that the new principal balance following the trial period
would be $472, 823.93 with a 2.00% annual interest rate
charged to the unpaid principal balance. (Docket Entry #
57-9, p. 9). The attached balloon disclosure estimated that a
$185, 996.85 balloon payment would be due on the January 1,
2037 maturity date, subject to subsequent variation. (Docket
Entry # 57-10).
successfully paid the three initial amounts and signed the
2014 Modification Agreement, which Ocwen received on June 30,
2014. (Docket Entry # 57-7, ¶ 19). On July 11, 2014,
“the Loan was modified.” (Docket Entry # 57-7,
¶ 19). Following a recorded assignment on July 24, 2014,
DBNTC as Trustee became the record holder of the mortgage.
(Docket Entry # 57-7, p. 7).
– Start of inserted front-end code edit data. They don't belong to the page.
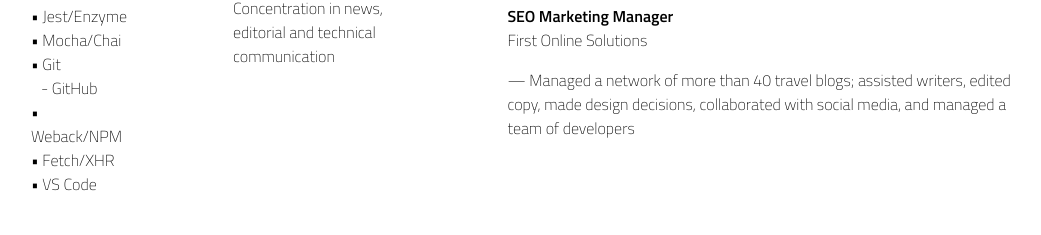
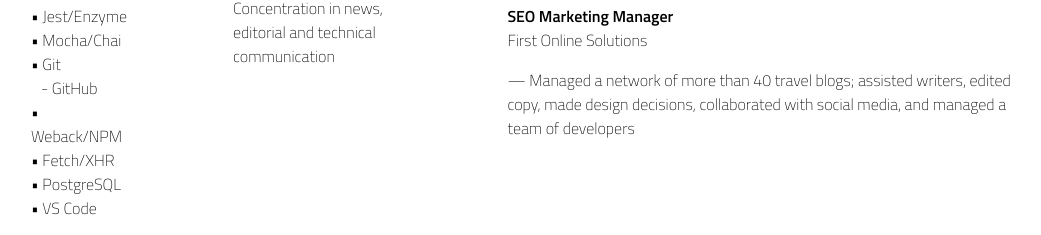
Before and after one commit to kobesparrow/portfolio, a React (Create React App) app: page / in a window 1280 px wide. Shown: the part 1406-1641 px from the top of the page, without its empty margins (124-1165 px from the left). Built offline with nearby package versions, Linux system fonts and the light colour scheme.

Commit message:
Minor touchups

```diff
--- a/package.json
+++ b/package.json
@@ -2,7 +2,9 @@
   "name": "portfolio",
   "version": "0.1.0",
   "private": true,
+  "homepage": "https://kobesparrow.github.io/portfolio",
   "dependencies": {
+    "gh-pages": "^2.0.1",
     "node-sass": "^4.12.0",
     "react": "^16.8.6",
     "react-anchor-link-smooth-scroll": "^1.0.12",
@@ -13,7 +15,9 @@
     "start": "react-scripts start",
     "build": "react-scripts build",
     "test": "react-scripts test",
-    "eject": "react-scripts eject"
+    "eject": "react-scripts eject",
+    "predeploy": "npm run build",
+    "deploy": "gh-pages -d build"
   },
   "eslintConfig": {
     "extends": "react-app"
--- a/src/components/About/About.js
+++ b/src/components/About/About.js
@@ -33,6 +33,7 @@ const About = () => {
             <dd>- GitHub</dd>
             <dt>• Weback/NPM</dt>
             <dt>• Fetch/XHR</dt>
+            <dt>• PostgreSQL</dt>
             <dt>• VS Code</dt>
           </dl>
         </article>
--- a/src/components/SocialIcons/SocialIcons.js
+++ b/src/components/SocialIcons/SocialIcons.js
@@ -1,7 +1,10 @@
 import React from 'react';
 import instagram from '../../images/instagram.svg';
+import instagramHover from '../../images/instagram-hover.svg'
 import gitHub from '../../images/github.svg';
+import gitHubHover from '../../images/github-hover.svg'
 import linkedIn from '../../images/linkedin.svg';
+import linkedInHover from '../../images/linkedin-hover.svg'
 
 const SocialIcons = () => {
 
```
Also changed, not shown: 1 other file (tests, documents, lock files or other folders).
the 2014 Modification Agreement, plaintiffs continued making
adjusted monthly payments. (Docket Entry # 57-7, pp. 13-14).
Their final, recorded, regular monthly payment was processed
on April 17, 2015. (Docket Entry # 57-7, p. 15). On May 20,
2015, Ocwen transmitted an amortization schedule for the
duration of the loan. (Docket Entry # 57-10, pp. 2-11)
(Docket Entry # 57-7, ¶ 21). To date, the June 1, 2015
monthly payment is overdue, as are payments thereafter.
(Docket Entry # 57-7, p. 15).
October 3, 2012 to May 31, 2017, Ocwen maintained a business
operations office at 4 Technology Drive in Westborough,
Massachusetts. (Docket Entry # 57-7, ¶ 23). From May 31
to October 31, 2017, Ocwen maintained another place of
business also located in Westborough, Massachusetts. (Docket
Entry # 57- 7, ¶ 23). Ocwen also maintains assets in
Massachusetts through its Westborough offices and the
recorded mortgages it maintains on real property located
within the state. (Docket Entry # 57-7, ¶ 23).
as Trustee maintains places of business at One Beacon Street,
One International Place, and 321 Summer Street, Suite 405 in
Boston, Massachusetts. (Docket Entry # 57, ¶ 44).
Moreover, as the record holder of recorded mortgages on real
property located in Massachusetts, DBNTC ...